- Smart Perimeter Control
- How smart and functional are the perimeter markings? Every robot to date relies on some form of boundary, many of which are buried a few inches beneath the surface. Even the best robot mower will struggle to be functional with a poor perimeter control mechanism. This is a key feature to research before you buy.
- Edging Ability
- This is the Achilles heal of any robot. It’s one thing to cut cleanly across the wide open areas, but proper edging can mean the difference between having a hands-free manicured lawn and hours of touch up work. The nice thing about robot mowers is that they – potentially – could be better at edging than traditional mowers.
- Weatherproof Tech
- This might not be the first thing you think about, but smart weatherproofing is key to keeping your investment safe. There have been some advances in weatherproofing, so most of the major players are at least rain resistant. Still, it’s important to know whether you need to monitor the weather closely or just let the robot do its thing.
- Ability to Handle Gradients

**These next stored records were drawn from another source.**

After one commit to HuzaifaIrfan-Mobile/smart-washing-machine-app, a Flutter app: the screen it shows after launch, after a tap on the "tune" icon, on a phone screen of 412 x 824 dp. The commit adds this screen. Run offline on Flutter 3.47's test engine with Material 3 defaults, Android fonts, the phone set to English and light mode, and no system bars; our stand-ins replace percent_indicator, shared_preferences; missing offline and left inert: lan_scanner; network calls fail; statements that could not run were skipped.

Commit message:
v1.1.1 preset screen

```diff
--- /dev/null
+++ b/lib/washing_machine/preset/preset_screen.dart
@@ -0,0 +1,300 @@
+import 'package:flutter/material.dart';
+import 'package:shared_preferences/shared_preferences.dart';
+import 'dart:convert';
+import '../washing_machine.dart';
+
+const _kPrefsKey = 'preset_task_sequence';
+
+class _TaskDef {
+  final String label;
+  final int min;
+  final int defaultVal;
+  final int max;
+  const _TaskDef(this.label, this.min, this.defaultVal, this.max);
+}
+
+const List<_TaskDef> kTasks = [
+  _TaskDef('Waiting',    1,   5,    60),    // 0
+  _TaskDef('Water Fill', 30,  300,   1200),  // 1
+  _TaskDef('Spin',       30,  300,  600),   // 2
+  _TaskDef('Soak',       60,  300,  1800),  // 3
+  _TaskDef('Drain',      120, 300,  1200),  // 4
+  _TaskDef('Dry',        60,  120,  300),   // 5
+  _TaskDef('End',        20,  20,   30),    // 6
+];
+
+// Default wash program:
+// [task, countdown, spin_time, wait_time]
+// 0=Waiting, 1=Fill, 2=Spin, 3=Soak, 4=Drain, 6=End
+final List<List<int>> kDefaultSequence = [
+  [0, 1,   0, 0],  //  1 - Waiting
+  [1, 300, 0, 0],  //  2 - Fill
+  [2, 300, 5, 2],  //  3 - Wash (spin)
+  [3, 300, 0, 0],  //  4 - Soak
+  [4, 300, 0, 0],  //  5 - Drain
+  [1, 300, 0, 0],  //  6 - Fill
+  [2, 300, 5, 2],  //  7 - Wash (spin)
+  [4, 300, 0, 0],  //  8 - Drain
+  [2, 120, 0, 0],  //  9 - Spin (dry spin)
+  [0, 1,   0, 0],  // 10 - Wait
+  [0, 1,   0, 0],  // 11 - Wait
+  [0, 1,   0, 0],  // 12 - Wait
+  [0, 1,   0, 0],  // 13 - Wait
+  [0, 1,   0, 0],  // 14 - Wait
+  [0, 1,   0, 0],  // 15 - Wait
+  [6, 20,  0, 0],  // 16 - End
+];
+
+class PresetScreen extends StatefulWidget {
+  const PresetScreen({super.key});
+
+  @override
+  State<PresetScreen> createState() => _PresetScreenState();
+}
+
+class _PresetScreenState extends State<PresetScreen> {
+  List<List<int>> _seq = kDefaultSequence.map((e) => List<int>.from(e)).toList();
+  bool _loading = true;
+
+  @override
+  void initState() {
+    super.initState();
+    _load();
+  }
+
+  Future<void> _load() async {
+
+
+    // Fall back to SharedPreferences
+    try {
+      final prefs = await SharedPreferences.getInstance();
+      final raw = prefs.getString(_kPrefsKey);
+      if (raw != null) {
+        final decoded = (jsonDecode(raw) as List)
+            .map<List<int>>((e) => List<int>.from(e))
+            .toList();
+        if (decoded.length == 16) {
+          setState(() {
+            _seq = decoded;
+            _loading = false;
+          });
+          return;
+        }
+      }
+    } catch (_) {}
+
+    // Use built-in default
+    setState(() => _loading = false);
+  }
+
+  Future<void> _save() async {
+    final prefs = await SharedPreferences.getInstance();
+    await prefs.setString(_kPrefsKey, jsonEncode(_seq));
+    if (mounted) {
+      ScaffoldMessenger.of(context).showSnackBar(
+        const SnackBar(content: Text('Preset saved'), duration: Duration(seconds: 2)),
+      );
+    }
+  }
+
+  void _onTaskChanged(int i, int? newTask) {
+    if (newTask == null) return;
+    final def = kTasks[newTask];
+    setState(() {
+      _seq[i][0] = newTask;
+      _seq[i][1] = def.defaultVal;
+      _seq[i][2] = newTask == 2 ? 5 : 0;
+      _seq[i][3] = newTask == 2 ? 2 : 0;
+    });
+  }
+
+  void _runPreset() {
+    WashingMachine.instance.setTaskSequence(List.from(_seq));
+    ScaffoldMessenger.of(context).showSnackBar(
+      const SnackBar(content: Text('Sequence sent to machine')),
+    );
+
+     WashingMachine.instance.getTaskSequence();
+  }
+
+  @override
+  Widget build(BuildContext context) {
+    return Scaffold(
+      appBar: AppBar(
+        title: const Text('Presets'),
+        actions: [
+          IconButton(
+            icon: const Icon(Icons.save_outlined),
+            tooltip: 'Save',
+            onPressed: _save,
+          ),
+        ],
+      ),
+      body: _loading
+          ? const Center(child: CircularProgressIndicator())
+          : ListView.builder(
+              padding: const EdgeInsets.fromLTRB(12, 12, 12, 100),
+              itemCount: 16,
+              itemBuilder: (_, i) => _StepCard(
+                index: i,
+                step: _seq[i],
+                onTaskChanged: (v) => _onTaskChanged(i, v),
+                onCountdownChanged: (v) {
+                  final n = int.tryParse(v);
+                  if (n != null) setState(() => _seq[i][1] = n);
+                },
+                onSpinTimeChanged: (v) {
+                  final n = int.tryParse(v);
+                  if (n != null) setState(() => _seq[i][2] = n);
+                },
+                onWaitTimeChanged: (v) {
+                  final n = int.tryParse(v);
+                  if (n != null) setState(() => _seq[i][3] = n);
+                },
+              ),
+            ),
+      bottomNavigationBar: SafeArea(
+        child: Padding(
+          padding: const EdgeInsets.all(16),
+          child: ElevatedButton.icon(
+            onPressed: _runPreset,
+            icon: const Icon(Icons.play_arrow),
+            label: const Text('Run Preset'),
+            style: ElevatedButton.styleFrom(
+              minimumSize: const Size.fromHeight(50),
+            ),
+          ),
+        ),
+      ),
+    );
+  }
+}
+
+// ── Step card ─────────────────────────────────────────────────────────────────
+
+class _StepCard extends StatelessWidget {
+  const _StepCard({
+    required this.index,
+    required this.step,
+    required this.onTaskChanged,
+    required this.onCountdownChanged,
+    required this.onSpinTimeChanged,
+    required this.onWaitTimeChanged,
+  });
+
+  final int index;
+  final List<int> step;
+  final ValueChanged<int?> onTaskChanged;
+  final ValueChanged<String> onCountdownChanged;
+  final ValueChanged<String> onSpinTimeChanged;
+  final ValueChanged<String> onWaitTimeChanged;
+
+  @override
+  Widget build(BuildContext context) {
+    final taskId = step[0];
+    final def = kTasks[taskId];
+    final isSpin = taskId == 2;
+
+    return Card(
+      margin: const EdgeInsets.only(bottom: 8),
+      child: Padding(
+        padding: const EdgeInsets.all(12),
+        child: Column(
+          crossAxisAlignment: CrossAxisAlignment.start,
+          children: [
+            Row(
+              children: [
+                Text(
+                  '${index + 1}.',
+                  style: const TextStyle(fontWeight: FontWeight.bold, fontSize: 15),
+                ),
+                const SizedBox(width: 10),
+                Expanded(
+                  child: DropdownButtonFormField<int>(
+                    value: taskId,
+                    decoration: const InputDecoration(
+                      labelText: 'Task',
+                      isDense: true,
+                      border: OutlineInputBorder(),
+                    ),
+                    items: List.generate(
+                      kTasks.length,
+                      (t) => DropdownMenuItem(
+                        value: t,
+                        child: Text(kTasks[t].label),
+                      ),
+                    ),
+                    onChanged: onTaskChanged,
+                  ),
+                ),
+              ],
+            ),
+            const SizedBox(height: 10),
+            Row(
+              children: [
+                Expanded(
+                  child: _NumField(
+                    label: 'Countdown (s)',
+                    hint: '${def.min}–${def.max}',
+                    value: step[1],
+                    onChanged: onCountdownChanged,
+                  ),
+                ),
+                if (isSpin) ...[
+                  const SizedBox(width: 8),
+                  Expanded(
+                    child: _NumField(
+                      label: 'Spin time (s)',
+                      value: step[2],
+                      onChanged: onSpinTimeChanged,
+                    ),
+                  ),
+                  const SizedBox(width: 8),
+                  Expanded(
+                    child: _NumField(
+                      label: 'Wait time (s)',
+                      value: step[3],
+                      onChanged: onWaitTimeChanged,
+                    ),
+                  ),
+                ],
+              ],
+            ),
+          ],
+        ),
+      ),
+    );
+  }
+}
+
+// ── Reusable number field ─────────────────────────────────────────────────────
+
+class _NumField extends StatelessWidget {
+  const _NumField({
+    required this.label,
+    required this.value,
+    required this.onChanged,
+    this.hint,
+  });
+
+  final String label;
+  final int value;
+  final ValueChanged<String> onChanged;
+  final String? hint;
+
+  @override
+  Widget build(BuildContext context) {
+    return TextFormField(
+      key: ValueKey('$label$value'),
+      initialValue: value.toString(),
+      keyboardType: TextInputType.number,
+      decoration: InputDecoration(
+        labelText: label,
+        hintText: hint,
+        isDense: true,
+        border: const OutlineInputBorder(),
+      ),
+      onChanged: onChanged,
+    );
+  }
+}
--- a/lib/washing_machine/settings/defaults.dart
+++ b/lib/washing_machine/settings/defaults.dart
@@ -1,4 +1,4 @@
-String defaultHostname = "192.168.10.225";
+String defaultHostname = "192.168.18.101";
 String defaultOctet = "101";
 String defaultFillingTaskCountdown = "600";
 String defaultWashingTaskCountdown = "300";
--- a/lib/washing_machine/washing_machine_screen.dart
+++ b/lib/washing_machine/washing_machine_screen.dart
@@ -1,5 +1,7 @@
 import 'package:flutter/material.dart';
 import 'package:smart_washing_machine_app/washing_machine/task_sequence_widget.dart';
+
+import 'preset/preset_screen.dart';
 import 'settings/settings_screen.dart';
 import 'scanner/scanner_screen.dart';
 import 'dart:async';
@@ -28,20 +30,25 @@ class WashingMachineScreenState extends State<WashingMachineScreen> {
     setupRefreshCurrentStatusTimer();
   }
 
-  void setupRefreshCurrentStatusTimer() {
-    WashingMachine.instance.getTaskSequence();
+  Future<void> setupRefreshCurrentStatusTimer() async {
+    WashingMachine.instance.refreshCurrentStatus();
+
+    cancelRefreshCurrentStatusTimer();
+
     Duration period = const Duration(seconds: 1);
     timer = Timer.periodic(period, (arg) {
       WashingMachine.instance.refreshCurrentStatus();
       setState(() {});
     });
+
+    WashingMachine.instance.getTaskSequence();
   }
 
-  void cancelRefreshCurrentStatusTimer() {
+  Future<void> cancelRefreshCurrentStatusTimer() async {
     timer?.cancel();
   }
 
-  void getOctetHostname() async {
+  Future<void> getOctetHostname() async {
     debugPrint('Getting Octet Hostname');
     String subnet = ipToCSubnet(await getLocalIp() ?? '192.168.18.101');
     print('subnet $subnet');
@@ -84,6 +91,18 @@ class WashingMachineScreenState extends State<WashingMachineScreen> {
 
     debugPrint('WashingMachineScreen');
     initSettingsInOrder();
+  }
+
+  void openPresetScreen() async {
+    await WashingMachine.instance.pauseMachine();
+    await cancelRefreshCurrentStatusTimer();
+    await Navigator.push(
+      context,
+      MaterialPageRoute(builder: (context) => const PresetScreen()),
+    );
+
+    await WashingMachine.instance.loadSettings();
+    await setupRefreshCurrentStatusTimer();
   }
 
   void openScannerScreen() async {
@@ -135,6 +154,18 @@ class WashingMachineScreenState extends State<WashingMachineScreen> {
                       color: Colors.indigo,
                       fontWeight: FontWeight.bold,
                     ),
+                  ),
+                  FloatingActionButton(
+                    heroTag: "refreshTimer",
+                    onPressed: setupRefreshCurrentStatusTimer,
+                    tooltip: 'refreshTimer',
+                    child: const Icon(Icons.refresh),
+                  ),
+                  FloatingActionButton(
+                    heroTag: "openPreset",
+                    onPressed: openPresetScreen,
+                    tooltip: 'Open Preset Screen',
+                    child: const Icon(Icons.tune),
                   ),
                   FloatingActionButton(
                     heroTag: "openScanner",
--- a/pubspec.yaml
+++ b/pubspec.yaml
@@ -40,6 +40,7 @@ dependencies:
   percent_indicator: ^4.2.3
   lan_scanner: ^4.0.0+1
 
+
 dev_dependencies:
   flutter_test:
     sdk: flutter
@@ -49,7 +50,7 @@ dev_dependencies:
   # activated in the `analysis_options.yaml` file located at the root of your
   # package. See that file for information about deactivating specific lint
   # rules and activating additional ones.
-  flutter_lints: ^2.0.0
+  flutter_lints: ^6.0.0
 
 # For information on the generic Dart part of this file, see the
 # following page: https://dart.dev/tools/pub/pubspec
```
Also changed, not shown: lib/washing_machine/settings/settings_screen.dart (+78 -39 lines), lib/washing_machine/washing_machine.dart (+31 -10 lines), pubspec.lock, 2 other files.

- Here’s the main catch with robot mowers. Unless you have a relatively flat lawn, don’t expect miracles. More recent robots have been able to increase the gradient handling, but this is one of the first specs to look at relative to your lawn.
- All the latest tech is great, but does the robot work every time? With new robots hitting the market every year, it can be hard to tell which ones are actually reliable over time. You want your lawn bot to be chugging along next year, just like the fist year. Part of this factor also includes maintenance requirements and servicing. Ideally, your robot will be low maintenance and durable over time.

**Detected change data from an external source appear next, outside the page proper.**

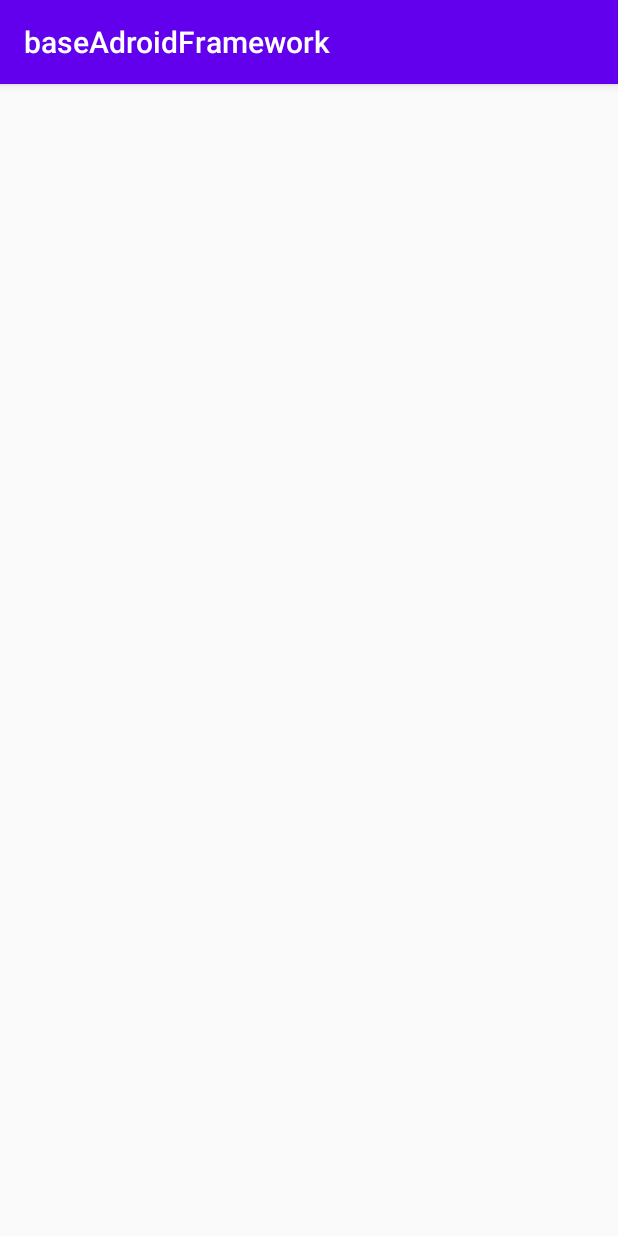
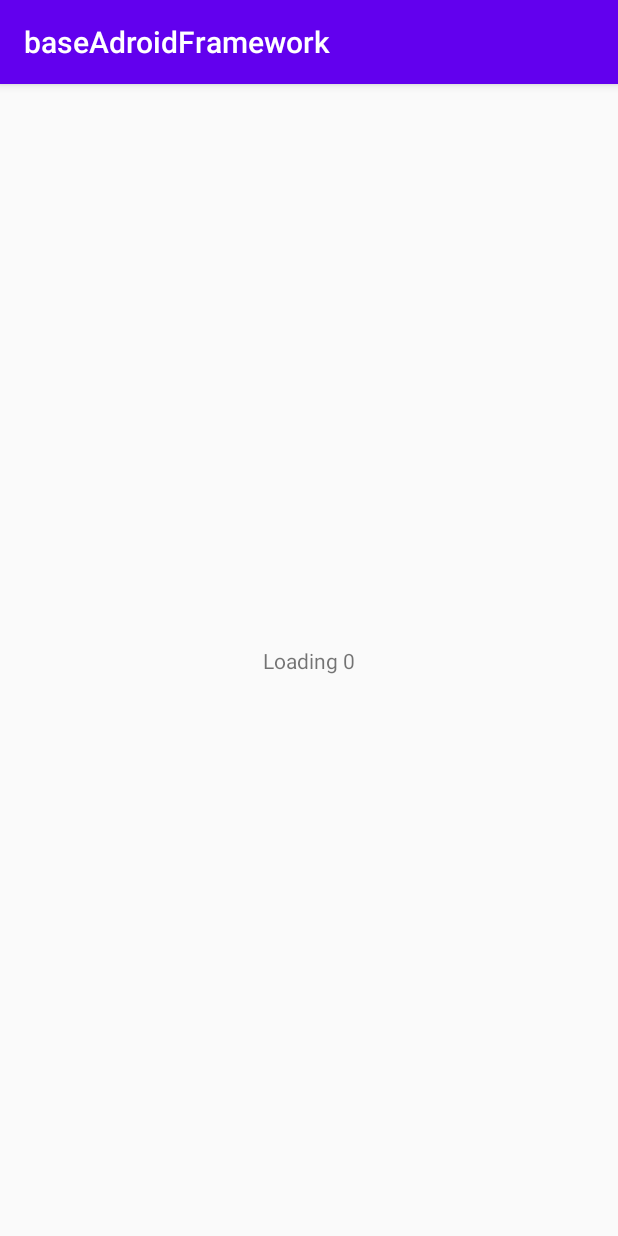
Before and after one commit to Serduk/baseAndroidFramework, an Android app: the SplashView screen opened directly, with no data from a screen before it, on a phone screen of 412 x 824 dp. Run offline under Robolectric (Android 15) with nearby library versions, the phone set to English and light mode, and no system bars.

Commit message:
Implement MVP for both screens

```diff
--- a/app/src/main/AndroidManifest.xml
+++ b/app/src/main/AndroidManifest.xml
@@ -3,7 +3,7 @@
     package="com.sserdiuk.baseadroidframework">
 
     <application
-        android:name=".App"
+        android:name="com.sserdiuk.baseadroidframework.App"
         android:allowBackup="true"
         android:fullBackupContent="true"
         android:icon="@mipmap/ic_launcher"
--- a/app/src/main/java/com/sserdiuk/baseadroidframework/App.kt
+++ b/app/src/main/java/com/sserdiuk/baseadroidframework/App.kt
@@ -7,7 +7,8 @@ import android.widget.Toast
 // TODO: initial params put here
 // TODO: Add Contact us screen
 class App : Application() {
-    init {
+    override fun onCreate() {
+        super.onCreate()
         appContext = applicationContext
     }
 
--- a/app/src/main/java/com/sserdiuk/baseadroidframework/screens/main/MainCallbacks.kt
+++ b/app/src/main/java/com/sserdiuk/baseadroidframework/screens/main/MainCallbacks.kt
@@ -1,6 +1,8 @@
 package com.sserdiuk.baseadroidframework.screens.main
 
-interface MainCallbacks {
+import com.sserdiuk.baseadroidframework.ViewCallback
+
+interface MainCallbacks : ViewCallback {
     fun buttonClicked()
     fun button1Clicked()
 }
--- a/app/src/main/java/com/sserdiuk/baseadroidframework/screens/main/MainRouter.kt
+++ b/app/src/main/java/com/sserdiuk/baseadroidframework/screens/main/MainRouter.kt
@@ -1,5 +1,7 @@
 package com.sserdiuk.baseadroidframework.screens.main
 
-interface MainRouter {
-    fun navigateToScreenShouldBe()
+import com.sserdiuk.baseadroidframework.Router
+
+interface MainRouter : Router {
+    fun navigateToSplashScreen()
 }
--- a/app/src/main/java/com/sserdiuk/baseadroidframework/screens/splash/SplashCallbacks.kt
+++ b/app/src/main/java/com/sserdiuk/baseadroidframework/screens/splash/SplashCallbacks.kt
@@ -3,5 +3,6 @@ package com.sserdiuk.baseadroidframework.screens.splash
 import com.sserdiuk.baseadroidframework.ViewCallback
 
 interface SplashCallbacks : ViewCallback {
-
+    fun loadScreen()
+    fun showProgress(progress: Int)
 }
--- a/app/src/main/java/com/sserdiuk/baseadroidframework/screens/splash/SplashPresenter.kt
+++ b/app/src/main/java/com/sserdiuk/baseadroidframework/screens/splash/SplashPresenter.kt
@@ -1,10 +1,24 @@
 package com.sserdiuk.baseadroidframework.screens.splash
 
+import android.os.CountDownTimer
 import com.sserdiuk.baseadroidframework.Presenter
 
 class SplashPresenter : Presenter<SplashCallbacks, SplashRouter>() {
     override fun onTakeRouter() {
         super.onTakeRouter()
-        router?.navigateToFirstScreen()
+        println("On take router")
+        loadApp()
+    }
+
+    private fun loadApp() {
+        object : CountDownTimer(100, 500) {
+            override fun onTick(millisUntilFinished: Long) {
+                view?.showProgress((millisUntilFinished / 1000).toInt())
+            }
+
+            override fun onFinish() {
+                router?.navigateToFirstScreen()
+            }
+        }.start()
     }
 }
--- a/app/src/main/java/com/sserdiuk/baseadroidframework/screens/splash/SplashView.kt
+++ b/app/src/main/java/com/sserdiuk/baseadroidframework/screens/splash/SplashView.kt
@@ -2,11 +2,22 @@ package com.sserdiuk.baseadroidframework.screens.splash
 
 import android.content.Intent
 import android.os.Bundle
+import android.widget.TextView
 import com.sserdiuk.baseadroidframework.BaseActivity
 import com.sserdiuk.baseadroidframework.R
 import com.sserdiuk.baseadroidframework.screens.main.MainView
 
 class SplashView : BaseActivity(), SplashCallbacks, SplashRouter {
+    override fun loadScreen() {
+        TODO("not implemented") //To change body of created functions use File | Settings | File Templates.
+    }
+
+    override fun showProgress(progress: Int) {
+        val textView: TextView = findViewById(R.id.timer)
+        val stringBuilder = StringBuilder().append(getString(R.string.loading) + " " + progress)
+        textView.text = stringBuilder
+    }
+
     private val presenter = SplashPresenter()
 
     override fun navigateToFirstScreen() {
@@ -16,7 +27,6 @@ class SplashView : BaseActivity(), SplashCallbacks, SplashRouter {
     override fun onCreate(savedInstanceState: Bundle?) {
         super.onCreate(savedInstanceState)
         setContentView(R.layout.activity_splash)
-
         presenter.run {
             takeView(this@SplashView)
             takeRouter(this@SplashView)
@@ -25,6 +35,7 @@ class SplashView : BaseActivity(), SplashCallbacks, SplashRouter {
 
     override fun onDestroy() {
         super.onDestroy()
+        this.finish()
         presenter.run {
             dropView()
             dropRouter()
--- a/app/src/main/res/layout/activity_main.xml
+++ b/app/src/main/res/layout/activity_main.xml
@@ -4,7 +4,7 @@
     xmlns:tools="http://schemas.android.com/tools"
     android:layout_width="match_parent"
     android:layout_height="match_parent"
-    tools:context=".screens.main.MainView">
+    tools:context="com.sserdiuk.baseadroidframework.screens.main.MainView">
 
     <TextView
         android:id="@+id/textView2"
--- a/app/src/main/res/layout/activity_splash.xml
+++ b/app/src/main/res/layout/activity_splash.xml
@@ -6,4 +6,13 @@
     android:layout_height="match_parent"
     tools:context=".screens.splash.SplashView">
 
+    <TextView
+        android:id="@+id/timer"
+        android:layout_width="wrap_content"
+        android:layout_height="wrap_content"
+        android:text="@string/loading"
+        app:layout_constraintBottom_toBottomOf="parent"
+        app:layout_constraintEnd_toEndOf="parent"
+        app:layout_constraintStart_toStartOf="parent"
+        app:layout_constraintTop_toTopOf="parent" />
 </androidx.constraintlayout.widget.ConstraintLayout>
--- a/app/src/main/res/values/strings.xml
+++ b/app/src/main/res/values/strings.xml
@@ -3,4 +3,5 @@
     <string name="button">Button</string>
     <string name="button_1">Button 1</string>
     <string name="button_2">Button 2</string>
+    <string name="loading">Loading</string>
 </resources>
```
Also changed, not shown: app/src/main/java/com/sserdiuk/baseadroidframework/screens/main/MainPresenter.kt (+14 -1 lines), app/src/main/java/com/sserdiuk/baseadroidframework/screens/main/MainView.kt (+25 -4 lines).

- A robot with a blade is a particularly risky proposition without the proper safegaurds in place. Most of the leading robots have built in auto-shutoff technology, but this is another important box to check in your hunt for the right mower.
- Last by not least, price is likely the most important consideration for most buyers. Right now, prices are still all over the map. The lowest you will generally find is around $1000. While this is bound to fall as the market matures, it’s hard to know exactly when or how quickly this will happen. Higher end lawn robots (with larger ranges) can go for upwards of $3000.
Comparison Table – Contrast the Key Features
The follow is an overview and side-by-side comparison of the key metrics to consider when selecting the optimal robot mower:
|Model||Price||Cut Dimensions||Max Rated Capacity||Recharge and Resume?||Max Slope|
|RoboMow RS630||Check Live Pricing Here||0.8-3.1 inches||30,000 Sq. Ft.||Yes||36%|
|RoboMow RS622||Check Live Pricing Here||0.8-3.1 inches||23,000 Sq. Ft.||Yes||36%|
|WORX Landroid||Check Live Pricing Here||1.6-4 inches||10,750 Sq. Ft.||Yes||35%|
|LawnBott Spyder LB1500||Check Live Pricing Here||0.8-3.1 inches||10,000 Sq. Ft.||No||34%|
|LawnBott Spyder LB1500||Check Live Pricing Here||0.8-2.4 inches||19,000 Sq. Ft.||Yes||32.5%|